Humans are a limited species. We cannot, with any certainty given the dynamic nature of life, predict the future.

In some cases you have better odds when running models and scenarios based on judging the future by analyzing past behaviors and patterns, such as insurance actuary tables or credit scores; however, most predictions are wrong.

The reasons are many, but the primary fault factor is that data is always limited and lacking context, and yet, in the world of business and non-profits we act as if it is holy. For example, how many times have you heard, "Where is the data to support that?" or "Is that just your opinion or is that statement backed with real data?"

Yet, an over-reliance on data and an underlying and unacknowledged fear of failure makes us give data a higher role than it deserves. This anxiety drives many middle managers to try and use data to predict the future, especially in the murky, grey areas of innovation, new channel development, and branding where markets and the people that make up the markets are psychological rather than logical.

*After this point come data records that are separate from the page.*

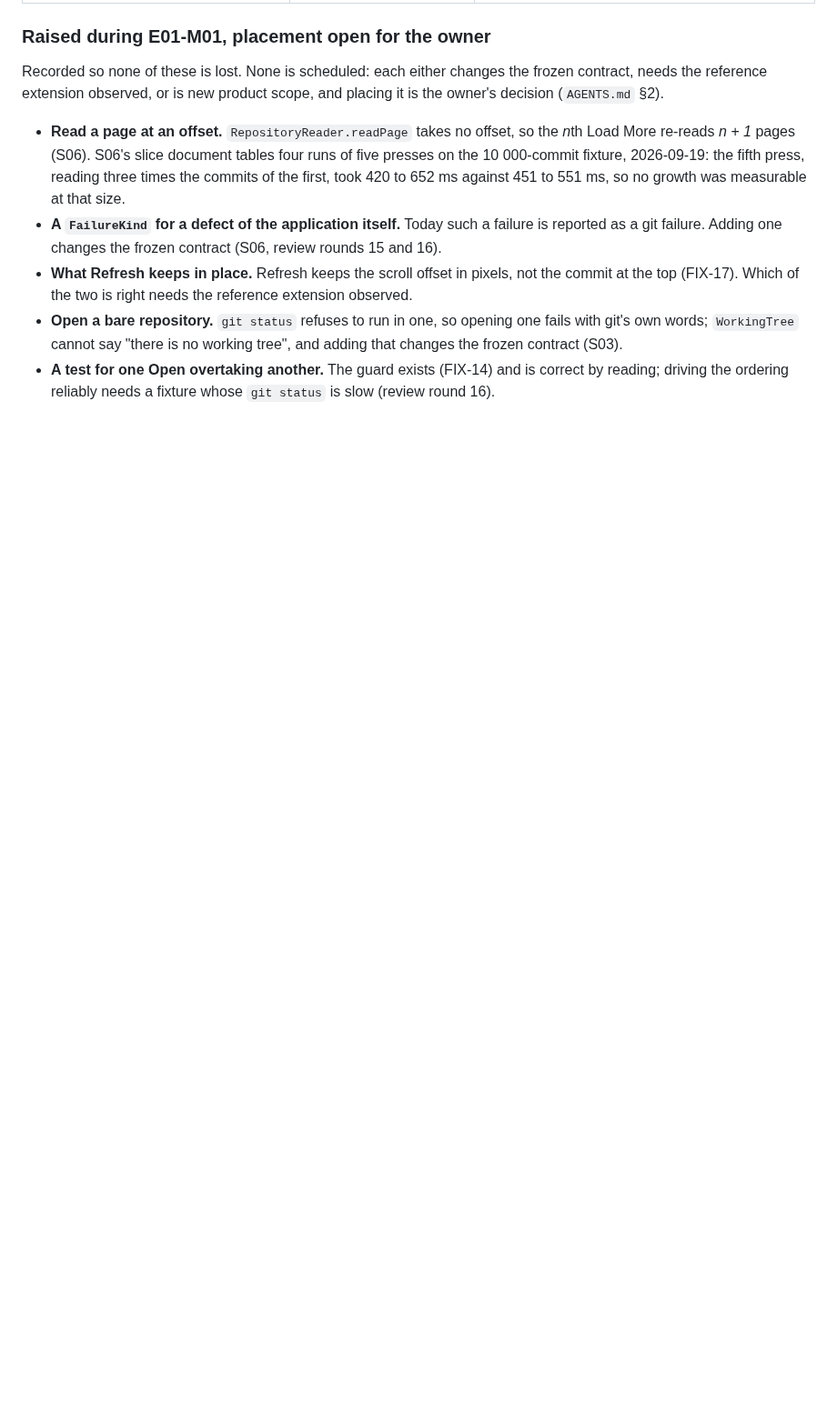
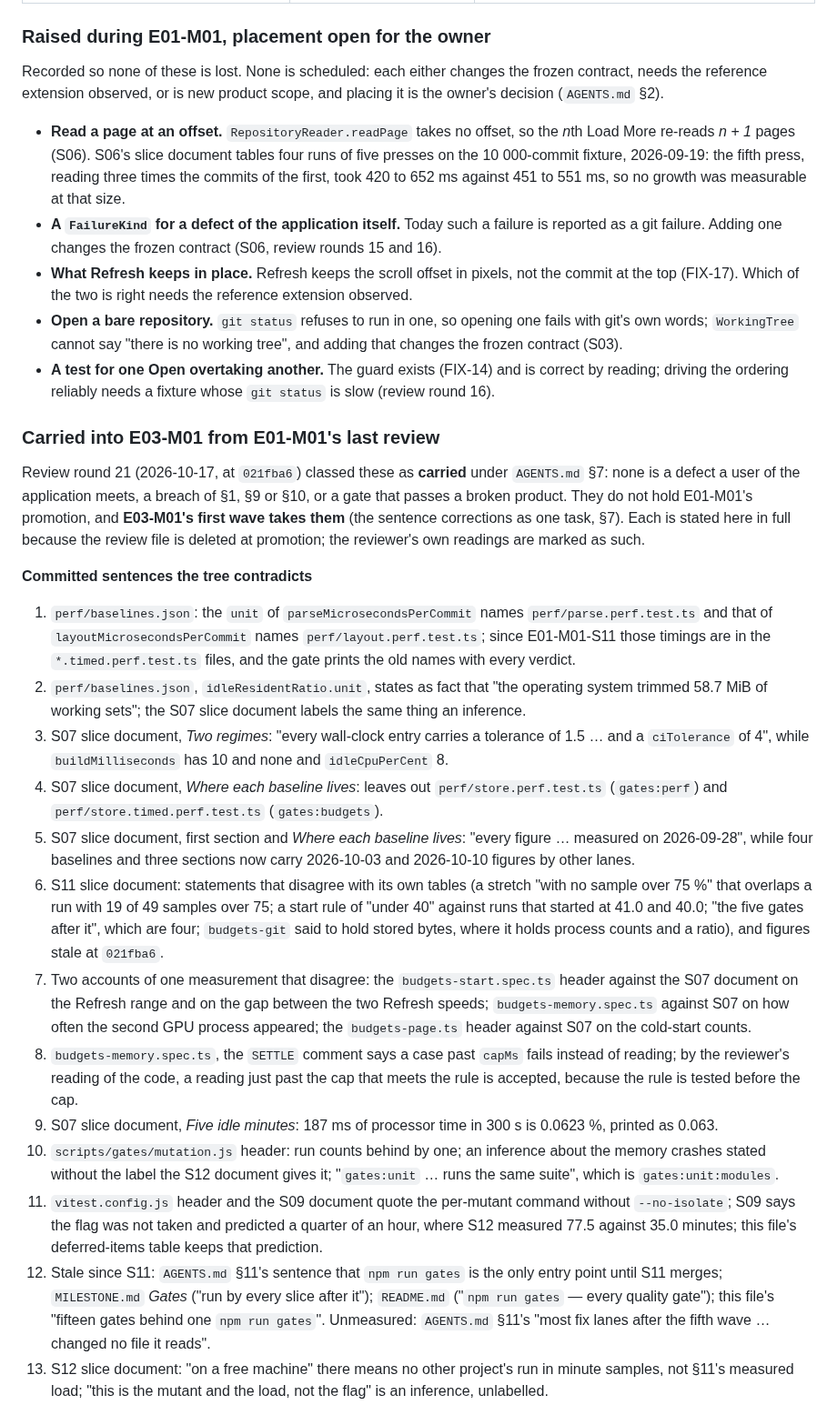
Before and after one commit to paulo-raoni/git-graphical-standalone, a Markdown page: docs/PLAN.md, the part around one of its changes. Shown at 91% size. Drawn GitHub-style; blank space fills up the shorter version.

Commit message:
docs(plan): carry round 21's twenty findings into E03-M01

```diff
--- a/docs/PLAN.md
+++ b/docs/PLAN.md
@@ -359,3 +359,48 @@ reference extension observed, or is new product scope, and placing it is the own
 - **A test for one Open overtaking another.** The guard exists (FIX-14) and is correct by reading; driving
   the ordering reliably needs a fixture whose `git status` is slow (review round 16).
 
+### Carried into E03-M01 from E01-M01's last review
+
+Review round 21 (2026-10-17, at `021fba6`) classed these as **carried** under `AGENTS.md` §7: none is a defect a
+user of the application meets, a breach of §1, §9 or §10, or a gate that passes a broken product. They do not
+hold E01-M01's promotion, and **E03-M01's first wave takes them** (the sentence corrections as one task, §7).
+Each is stated here in full because the review file is deleted at promotion; the reviewer's own readings are
+marked as such.
+
+**Committed sentences the tree contradicts**
+
+1. `perf/baselines.json`: the `unit` of `parseMicrosecondsPerCommit` names `perf/parse.perf.test.ts` and that of
+   `layoutMicrosecondsPerCommit` names `perf/layout.perf.test.ts`; since E01-M01-S11 those timings are in the
+   `*.timed.perf.test.ts` files, and the gate prints the old names with every verdict.
+2. `perf/baselines.json`, `idleResidentRatio.unit`, states as fact that "the operating system trimmed 58.7 MiB of
+   working sets"; the S07 slice document labels the same thing an inference.
+3. S07 slice document, *Two regimes*: "every wall-clock entry carries a tolerance of 1.5 … and a `ciTolerance` of
+   4", while `buildMilliseconds` has 10 and none and `idleCpuPerCent` 8.
+4. S07 slice document, *Where each baseline lives*: leaves out `perf/store.perf.test.ts` (`gates:perf`) and
+   `perf/store.timed.perf.test.ts` (`gates:budgets`).
+5. S07 slice document, first section and *Where each baseline lives*: "every figure … measured on 2026-09-28",
+   while four baselines and three sections now carry 2026-10-03 and 2026-10-10 figures by other lanes.
+6. S11 slice document: statements that disagree with its own tables (a stretch "with no sample over 75 %" that
+   overlaps a run with 19 of 49 samples over 75; a start rule of "under 40" against runs that started at 41.0 and
+   40.0; "the five gates after it", which are four; `budgets-git` said to hold stored bytes, where it holds
+   process counts and a ratio), and figures stale at `021fba6`.
+7. Two accounts of one measurement that disagree: the `budgets-start.spec.ts` header against the S07 document on
+   the Refresh range and on the gap between the two Refresh speeds; `budgets-memory.spec.ts` against S07 on how
+   often the second GPU process appeared; the `budgets-page.ts` header against S07 on the cold-start counts.
+8. `budgets-memory.spec.ts`, the `SETTLE` comment says a case past `capMs` fails instead of reading; by the
+   reviewer's reading of the code, a reading just past the cap that meets the rule is accepted, because the rule
+   is tested before the cap.
+9. S07 slice document, *Five idle minutes*: 187 ms of processor time in 300 s is 0.0623 %, printed as 0.063.
+10. `scripts/gates/mutation.js` header: run counts behind by one; an inference about the memory crashes stated
+    without the label the S12 document gives it; "`gates:unit` … runs the same suite", which is
+    `gates:unit:modules`.
+11. `vitest.config.js` header and the S09 document quote the per-mutant command without `--no-isolate`; S09
+    says the flag was not taken and predicted a quarter of an hour, where S12 measured 77.5 against 35.0 minutes;
+    this file's deferred-items table keeps that prediction.
+12. Stale since S11: `AGENTS.md` §11's sentence that `npm run gates` is the only entry point until S11 merges;
+    `MILESTONE.md` *Gates* ("run by every slice after it"); `README.md` ("`npm run gates` — every quality
+    gate"); this file's "fifteen gates behind one `npm run gates`". Unmeasured: `AGENTS.md` §11's "most fix lanes
+    after the fifth wave … changed no file it reads".
+13. S12 slice document: "on a free machine" there means no other project's run in minute samples, not §11's
+    measured load; "this is the mutant and the load, not the flag" is an inference, unlabelled.
+
```
Also changed, not shown: other parts of docs/PLAN.md (+21 -0 lines).
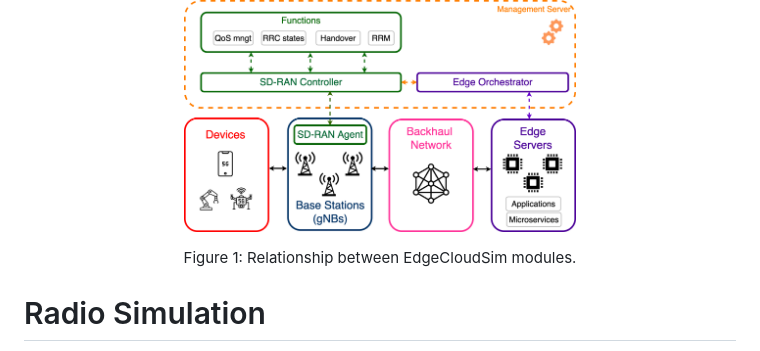
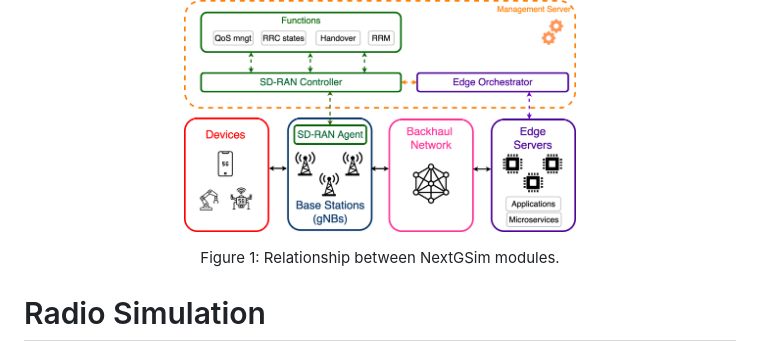
Before and after one commit to 6G-Future-Lab-Bavaria/NextGSim, a Markdown page: README.md, the part around the change. Rendered like a GitHub page.

```diff
--- a/README.md
+++ b/README.md
@@ -11,7 +11,7 @@ to the edge orchestrator and SD-RAN controller. Therefore, novel resource alloca
 <p align="center">
   <img src="doc/Simulated_Architecture.png" width="55%">
   <p align="center">
-    Figure 1: Relationship between EdgeCloudSim modules.
+    Figure 1: Relationship between NextGSim modules.
   </p>
 
 # Radio Simulation
```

A clear case of Innovator's Dilemma perplexes many organizations. They yearn to launch something new, but because it is new there is no data (no benchmarks, no analogues), so they lose courage and pass on the opportunity to crank out yet more of the same.  

Data is one of the Meta-Games we play. Whether they are in politics, sports, or markets, we take pleasure participating in dataplay. Yet, most models trying to predict the future are wrong.

And guess what?

They are all based on data. Let's look at some proof-based evidence in politics, market, and sports predictions.

Look no further than the Pew Research Foundation's headline about the 2016 U.S. Presidential Polls: "Why 2016 election polls missed their mark."

According to the Telegraph:  "American statistics and polling analysis site FiveThirtyEight gave Trump a 30 per cent chance of victory going into the final few days. This chance - the same as winning at rock, paper, and scissors - was generous compared to other forecasters."

As for money markets, take the great Forbes headline: "It's Official! Gurus Can't Accurately Predict Markets."

Then there are sports where the professional data analysts fare no better than amateurs with the fantasy leagues.  Here's how well the biggest services - Yahoo, ESPN and CBS - translated their player stats into player rankings. After the first nine weeks of the 2010 N.F.L. season, here's how each site's projections ranked in Overall Accuracy (combines weighted scores for the QB, RB, WR, & TE positions): Yahoo Sports - #18, CBS Sports - #24, ESPN - #39.

My point is simple. All of this reliance on data gets in the way of market testing to see how well something new actually works. Data provides an excuse not to take risks, but is mostly unreliable, save for a few fields.